Change detection data:

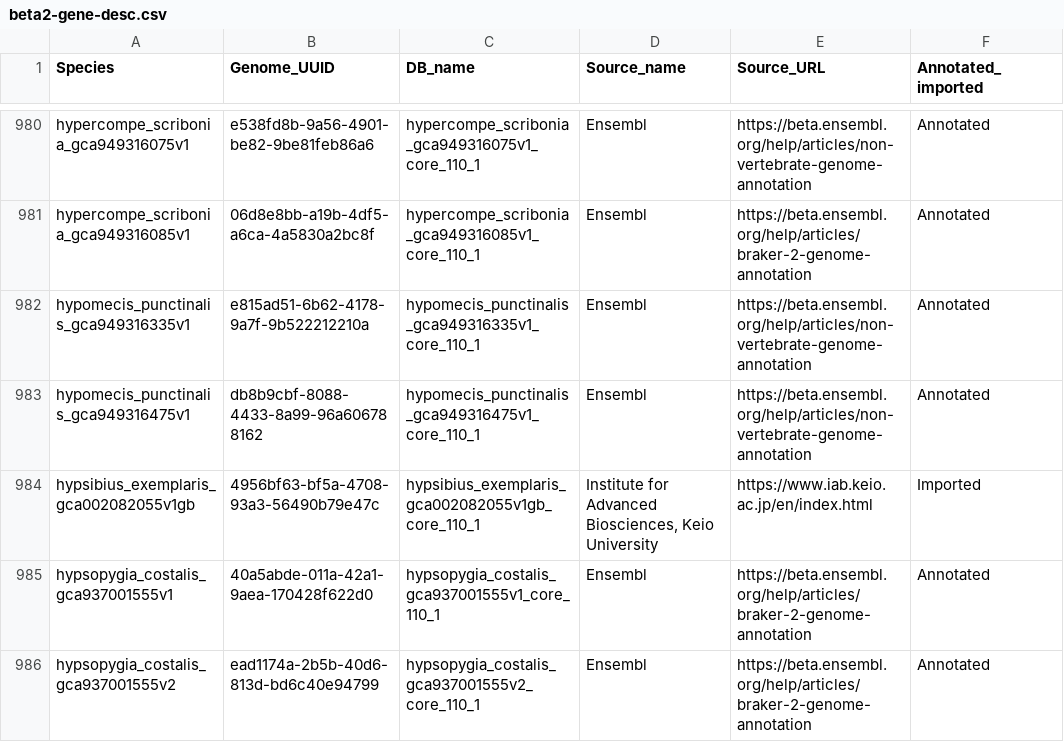
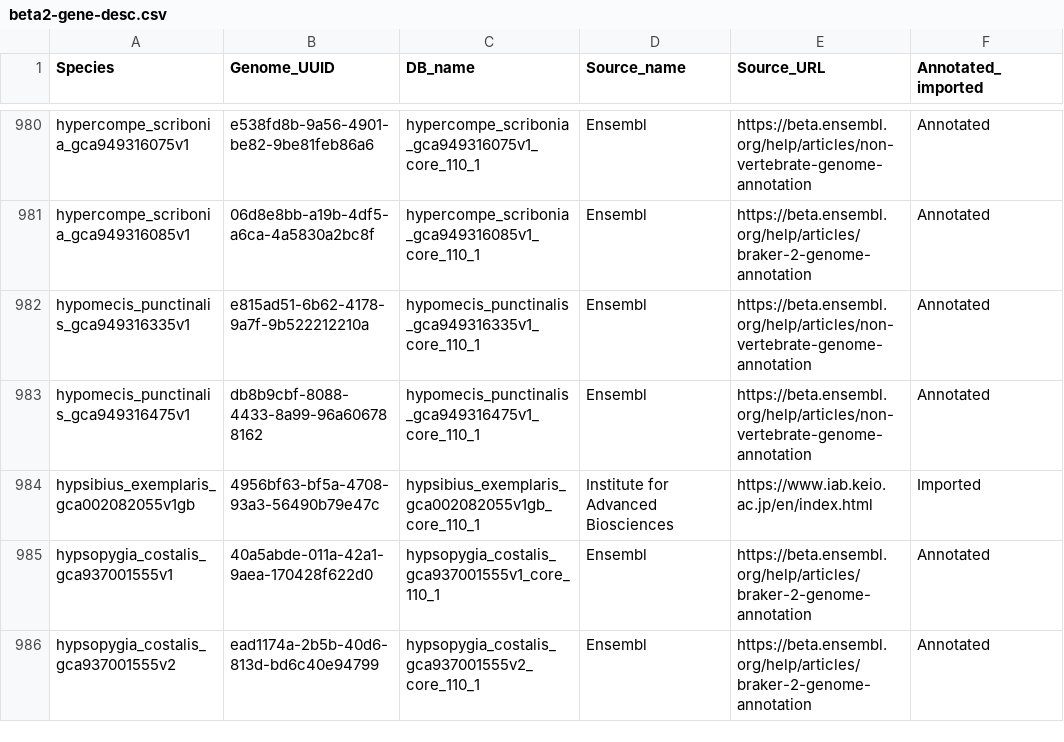
Before and after one commit to Ensembl/ensembl-web-track-api, a CSV file: templates/beta2-gene-desc.csv, drawn as a sheet; only a part is shown, gaps mark what is left out; the diff covers the shown part only.

Commit message:
Clean up URL names

```diff
--- a/templates/beta2-gene-desc.csv
+++ b/templates/beta2-gene-desc.csv
@@ -983,3 +983,3 @@ hypomecis_punctinalis_gca949316335v1,e815ad51-6b62-4178-9a7f-9b522212210a,hypome
 hypomecis_punctinalis_gca949316475v1,db8b9cbf-8088-4433-8a99-96a606788162,hypomecis_punctinalis_gca949316475v1_core_110_1,Ensembl,https://beta.ensembl.org/help/articles/non-vertebrate-genome-annotation,Annotated
-hypsibius_exemplaris_gca002082055v1gb,4956bf63-bf5a-4708-93a3-56490b79e47c,hypsibius_exemplaris_gca002082055v1gb_core_110_1,"Institute for Advanced Biosciences, Keio University",https://www.iab.keio.ac.jp/en/index.html,Imported
+hypsibius_exemplaris_gca002082055v1gb,4956bf63-bf5a-4708-93a3-56490b79e47c,hypsibius_exemplaris_gca002082055v1gb_core_110_1,"Institute for Advanced Biosciences",https://www.iab.keio.ac.jp/en/index.html,Imported
 hypsopygia_costalis_gca937001555v1,40a5abde-011a-42a1-9aea-170428f622d0,hypsopygia_costalis_gca937001555v1_core_110_1,Ensembl,https://beta.ensembl.org/help/articles/braker-2-genome-annotation,Annotated
```
Also changed, not shown: 9 edited cells elsewhere in this file.
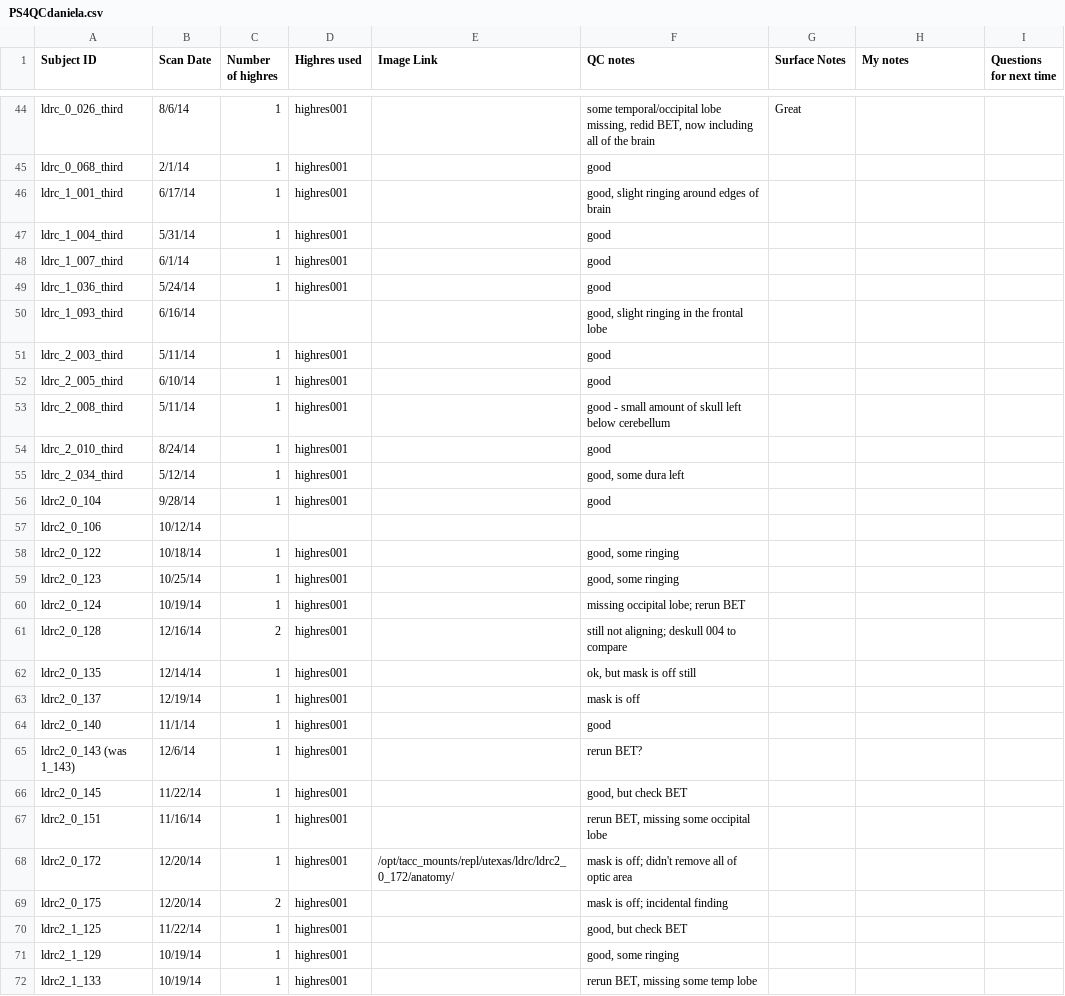
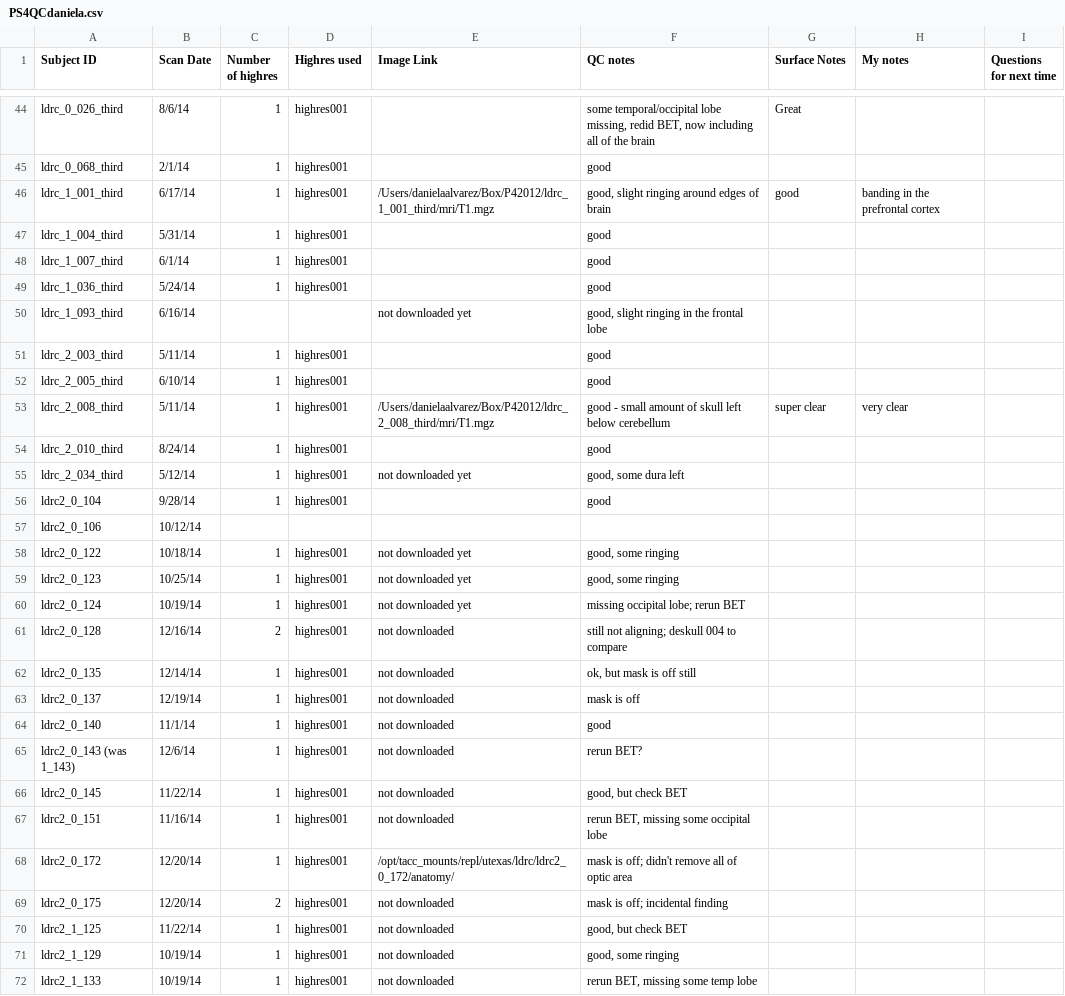
Before and after one commit to da1129/P4QC, a CSV file: PS4QCdaniela.csv, drawn as a sheet; only a part is shown, gaps mark what is left out; the diff covers the shown part only.

```diff
--- a/PS4QCdaniela.csv
+++ b/PS4QCdaniela.csv
@@ -45,3 +45,3 @@ ldrc_0_026_third,8/6/14,1,highres001,,"some temporal/occipital lobe missing, red
 ldrc_0_068_third,2/1/14,1,highres001,,good,,,
-ldrc_1_001_third,6/17/14,1,highres001,,"good, slight ringing around edges of brain",,,
+ldrc_1_001_third,6/17/14,1,highres001,/Users/danielaalvarez/Box/P42012/ldrc_1_001_third/mri/T1.mgz,"good, slight ringing around edges of brain",good,banding in the prefrontal cortex,
 ldrc_1_004_third,5/31/14,1,highres001,,good,,,
@@ -49,24 +49,24 @@ ldrc_1_007_third,6/1/14,1,highres001,,good,,,
 ldrc_1_036_third,5/24/14,1,highres001,,good,,,
-ldrc_1_093_third ,6/16/14,,,,"good, slight ringing in the frontal lobe",,,
+ldrc_1_093_third ,6/16/14,,,not downloaded yet,"good, slight ringing in the frontal lobe",,,
 ldrc_2_003_third,5/11/14,1,highres001,,good,,,
 ldrc_2_005_third,6/10/14,1,highres001,,good,,,
-ldrc_2_008_third,5/11/14,1,highres001,,good - small amount of skull left below cerebellum,,,
+ldrc_2_008_third,5/11/14,1,highres001,/Users/danielaalvarez/Box/P42012/ldrc_2_008_third/mri/T1.mgz,good - small amount of skull left below cerebellum,super clear,very clear,
 ldrc_2_010_third,8/24/14,1,highres001,,good,,,
-ldrc_2_034_third,5/12/14,1,highres001,,"good, some dura left",,,
+ldrc_2_034_third,5/12/14,1,highres001,not downloaded yet,"good, some dura left",,,
 ldrc2_0_104,9/28/14,1,highres001,,good,,,
 ldrc2_0_106,10/12/14,,,,,,,
-ldrc2_0_122,10/18/14,1,highres001,,"good, some ringing",,,
-ldrc2_0_123,10/25/14,1,highres001,,"good, some ringing",,,
-ldrc2_0_124,10/19/14,1,highres001,,missing occipital lobe; rerun BET,,,
-ldrc2_0_128,12/16/14,2,highres001,,still not aligning; deskull 004 to compare ,,,
-ldrc2_0_135,12/14/14,1,highres001,,"ok, but mask is off still",,,
-ldrc2_0_137,12/19/14,1,highres001,,mask is off,,,
-ldrc2_0_140,11/1/14,1,highres001,,good,,,
-ldrc2_0_143 (was 1_143),12/6/14,1,highres001,,rerun BET?,,,
-ldrc2_0_145,11/22/14,1,highres001,,"good, but check BET",,,
-ldrc2_0_151,11/16/14,1,highres001,,"rerun BET, missing some occipital lobe",,,
+ldrc2_0_122,10/18/14,1,highres001,not downloaded yet,"good, some ringing",,,
+ldrc2_0_123,10/25/14,1,highres001,not downloaded yet,"good, some ringing",,,
+ldrc2_0_124,10/19/14,1,highres001,not downloaded yet,missing occipital lobe; rerun BET,,,
+ldrc2_0_128,12/16/14,2,highres001,not downloaded,still not aligning; deskull 004 to compare ,,,
+ldrc2_0_135,12/14/14,1,highres001,not downloaded,"ok, but mask is off still",,,
+ldrc2_0_137,12/19/14,1,highres001,not downloaded,mask is off,,,
+ldrc2_0_140,11/1/14,1,highres001,not downloaded,good,,,
+ldrc2_0_143 (was 1_143),12/6/14,1,highres001,not downloaded,rerun BET?,,,
+ldrc2_0_145,11/22/14,1,highres001,not downloaded,"good, but check BET",,,
+ldrc2_0_151,11/16/14,1,highres001,not downloaded,"rerun BET, missing some occipital lobe",,,
 ldrc2_0_172,12/20/14,1,highres001,/opt/tacc_mounts/repl/utexas/ldrc/ldrc2_0_172/anatomy/,mask is off; didn't remove all of optic area,,,
-ldrc2_0_175,12/20/14,2,highres001,,mask is off; incidental finding,,,
-ldrc2_1_125,11/22/14,1,highres001,,"good, but check BET",,,
-ldrc2_1_129,10/19/14,1,highres001,,"good, some ringing",,,
-ldrc2_1_133,10/19/14,1,highres001,,"rerun BET, missing some temp lobe",,,
+ldrc2_0_175,12/20/14,2,highres001,not downloaded,mask is off; incidental finding,,,
+ldrc2_1_125,11/22/14,1,highres001,not downloaded,"good, but check BET",,,
+ldrc2_1_129,10/19/14,1,highres001,not downloaded,"good, some ringing",,,
+ldrc2_1_133,10/19/14,1,highres001,not downloaded,"rerun BET, missing some temp lobe",,,
```
Also changed, not shown: 89 edited cells elsewhere in this file.
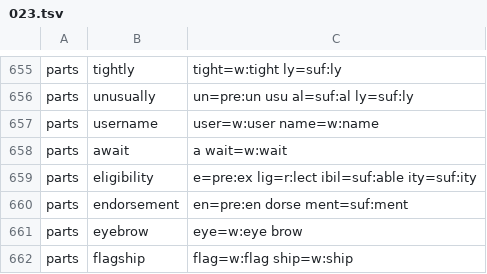
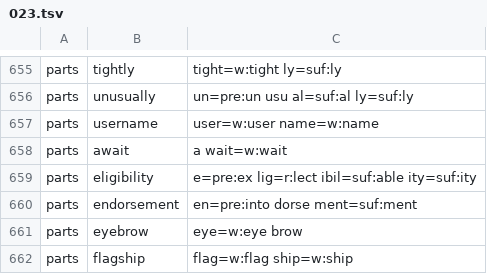
Before and after one commit to MasakiNiwa/Neuron-English-Vocabulary, a TSV file: data/overrides/023.tsv, drawn as a sheet; only a part is shown, gaps mark what is left out.

```diff
--- a/data/overrides/023.tsv
+++ b/data/overrides/023.tsv
@@ -659,3 +659,3 @@ parts	await	a wait=w:wait
 parts	eligibility	e=pre:ex lig=r:lect ibil=suf:able ity=suf:ity
-parts	endorsement	en=pre:en dorse ment=suf:ment
+parts	endorsement	en=pre:into dorse ment=suf:ment
 parts	eyebrow	eye=w:eye brow
```
Also changed, not shown: data/overrides/038.tsv, data/overrides/041.tsv, 39 other files.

-- Instructions for the task --
Return every record above exactly as written, but drop the pictures.

-- Task output --
Before and after one commit to Ensembl/ensembl-web-track-api, a CSV file: templates/beta2-gene-desc.csv, drawn as a sheet; only a part is shown, gaps mark what is left out; the diff covers the shown part only.

Commit message:
Clean up URL names

```diff
--- a/templates/beta2-gene-desc.csv
+++ b/templates/beta2-gene-desc.csv
@@ -983,3 +983,3 @@ hypomecis_punctinalis_gca949316335v1,e815ad51-6b62-4178-9a7f-9b522212210a,hypome
 hypomecis_punctinalis_gca949316475v1,db8b9cbf-8088-4433-8a99-96a606788162,hypomecis_punctinalis_gca949316475v1_core_110_1,Ensembl,https://beta.ensembl.org/help/articles/non-vertebrate-genome-annotation,Annotated
-hypsibius_exemplaris_gca002082055v1gb,4956bf63-bf5a-4708-93a3-56490b79e47c,hypsibius_exemplaris_gca002082055v1gb_core_110_1,"Institute for Advanced Biosciences, Keio University",https://www.iab.keio.ac.jp/en/index.html,Imported
+hypsibius_exemplaris_gca002082055v1gb,4956bf63-bf5a-4708-93a3-56490b79e47c,hypsibius_exemplaris_gca002082055v1gb_core_110_1,"Institute for Advanced Biosciences",https://www.iab.keio.ac.jp/en/index.html,Imported
 hypsopygia_costalis_gca937001555v1,40a5abde-011a-42a1-9aea-170428f622d0,hypsopygia_costalis_gca937001555v1_core_110_1,Ensembl,https://beta.ensembl.org/help/articles/braker-2-genome-annotation,Annotated
```
Also changed, not shown: 9 edited cells elsewhere in this file.
Before and after one commit to da1129/P4QC, a CSV file: PS4QCdaniela.csv, drawn as a sheet; only a part is shown, gaps mark what is left out; the diff covers the shown part only.

```diff
--- a/PS4QCdaniela.csv
+++ b/PS4QCdaniela.csv
@@ -45,3 +45,3 @@ ldrc_0_026_third,8/6/14,1,highres001,,"some temporal/occipital lobe missing, red
 ldrc_0_068_third,2/1/14,1,highres001,,good,,,
-ldrc_1_001_third,6/17/14,1,highres001,,"good, slight ringing around edges of brain",,,
+ldrc_1_001_third,6/17/14,1,highres001,/Users/danielaalvarez/Box/P42012/ldrc_1_001_third/mri/T1.mgz,"good, slight ringing around edges of brain",good,banding in the prefrontal cortex,
 ldrc_1_004_third,5/31/14,1,highres001,,good,,,
@@ -49,24 +49,24 @@ ldrc_1_007_third,6/1/14,1,highres001,,good,,,
 ldrc_1_036_third,5/24/14,1,highres001,,good,,,
-ldrc_1_093_third ,6/16/14,,,,"good, slight ringing in the frontal lobe",,,
+ldrc_1_093_third ,6/16/14,,,not downloaded yet,"good, slight ringing in the frontal lobe",,,
 ldrc_2_003_third,5/11/14,1,highres001,,good,,,
 ldrc_2_005_third,6/10/14,1,highres001,,good,,,
-ldrc_2_008_third,5/11/14,1,highres001,,good - small amount of skull left below cerebellum,,,
+ldrc_2_008_third,5/11/14,1,highres001,/Users/danielaalvarez/Box/P42012/ldrc_2_008_third/mri/T1.mgz,good - small amount of skull left below cerebellum,super clear,very clear,
 ldrc_2_010_third,8/24/14,1,highres001,,good,,,
-ldrc_2_034_third,5/12/14,1,highres001,,"good, some dura left",,,
+ldrc_2_034_third,5/12/14,1,highres001,not downloaded yet,"good, some dura left",,,
 ldrc2_0_104,9/28/14,1,highres001,,good,,,
 ldrc2_0_106,10/12/14,,,,,,,
-ldrc2_0_122,10/18/14,1,highres001,,"good, some ringing",,,
-ldrc2_0_123,10/25/14,1,highres001,,"good, some ringing",,,
-ldrc2_0_124,10/19/14,1,highres001,,missing occipital lobe; rerun BET,,,
-ldrc2_0_128,12/16/14,2,highres001,,still not aligning; deskull 004 to compare ,,,
-ldrc2_0_135,12/14/14,1,highres001,,"ok, but mask is off still",,,
-ldrc2_0_137,12/19/14,1,highres001,,mask is off,,,
-ldrc2_0_140,11/1/14,1,highres001,,good,,,
-ldrc2_0_143 (was 1_143),12/6/14,1,highres001,,rerun BET?,,,
-ldrc2_0_145,11/22/14,1,highres001,,"good, but check BET",,,
-ldrc2_0_151,11/16/14,1,highres001,,"rerun BET, missing some occipital lobe",,,
+ldrc2_0_122,10/18/14,1,highres001,not downloaded yet,"good, some ringing",,,
+ldrc2_0_123,10/25/14,1,highres001,not downloaded yet,"good, some ringing",,,
+ldrc2_0_124,10/19/14,1,highres001,not downloaded yet,missing occipital lobe; rerun BET,,,
+ldrc2_0_128,12/16/14,2,highres001,not downloaded,still not aligning; deskull 004 to compare ,,,
+ldrc2_0_135,12/14/14,1,highres001,not downloaded,"ok, but mask is off still",,,
+ldrc2_0_137,12/19/14,1,highres001,not downloaded,mask is off,,,
+ldrc2_0_140,11/1/14,1,highres001,not downloaded,good,,,
+ldrc2_0_143 (was 1_143),12/6/14,1,highres001,not downloaded,rerun BET?,,,
+ldrc2_0_145,11/22/14,1,highres001,not downloaded,"good, but check BET",,,
+ldrc2_0_151,11/16/14,1,highres001,not downloaded,"rerun BET, missing some occipital lobe",,,
 ldrc2_0_172,12/20/14,1,highres001,/opt/tacc_mounts/repl/utexas/ldrc/ldrc2_0_172/anatomy/,mask is off; didn't remove all of optic area,,,
-ldrc2_0_175,12/20/14,2,highres001,,mask is off; incidental finding,,,
-ldrc2_1_125,11/22/14,1,highres001,,"good, but check BET",,,
-ldrc2_1_129,10/19/14,1,highres001,,"good, some ringing",,,
-ldrc2_1_133,10/19/14,1,highres001,,"rerun BET, missing some temp lobe",,,
+ldrc2_0_175,12/20/14,2,highres001,not downloaded,mask is off; incidental finding,,,
+ldrc2_1_125,11/22/14,1,highres001,not downloaded,"good, but check BET",,,
+ldrc2_1_129,10/19/14,1,highres001,not downloaded,"good, some ringing",,,
+ldrc2_1_133,10/19/14,1,highres001,not downloaded,"rerun BET, missing some temp lobe",,,
```
Also changed, not shown: 89 edited cells elsewhere in this file.
Before and after one commit to MasakiNiwa/Neuron-English-Vocabulary, a TSV file: data/overrides/023.tsv, drawn as a sheet; only a part is shown, gaps mark what is left out.

```diff
--- a/data/overrides/023.tsv
+++ b/data/overrides/023.tsv
@@ -659,3 +659,3 @@ parts	await	a wait=w:wait
 parts	eligibility	e=pre:ex lig=r:lect ibil=suf:able ity=suf:ity
-parts	endorsement	en=pre:en dorse ment=suf:ment
+parts	endorsement	en=pre:into dorse ment=suf:ment
 parts	eyebrow	eye=w:eye brow
```
Also changed, not shown: data/overrides/038.tsv, data/overrides/041.tsv, 39 other files.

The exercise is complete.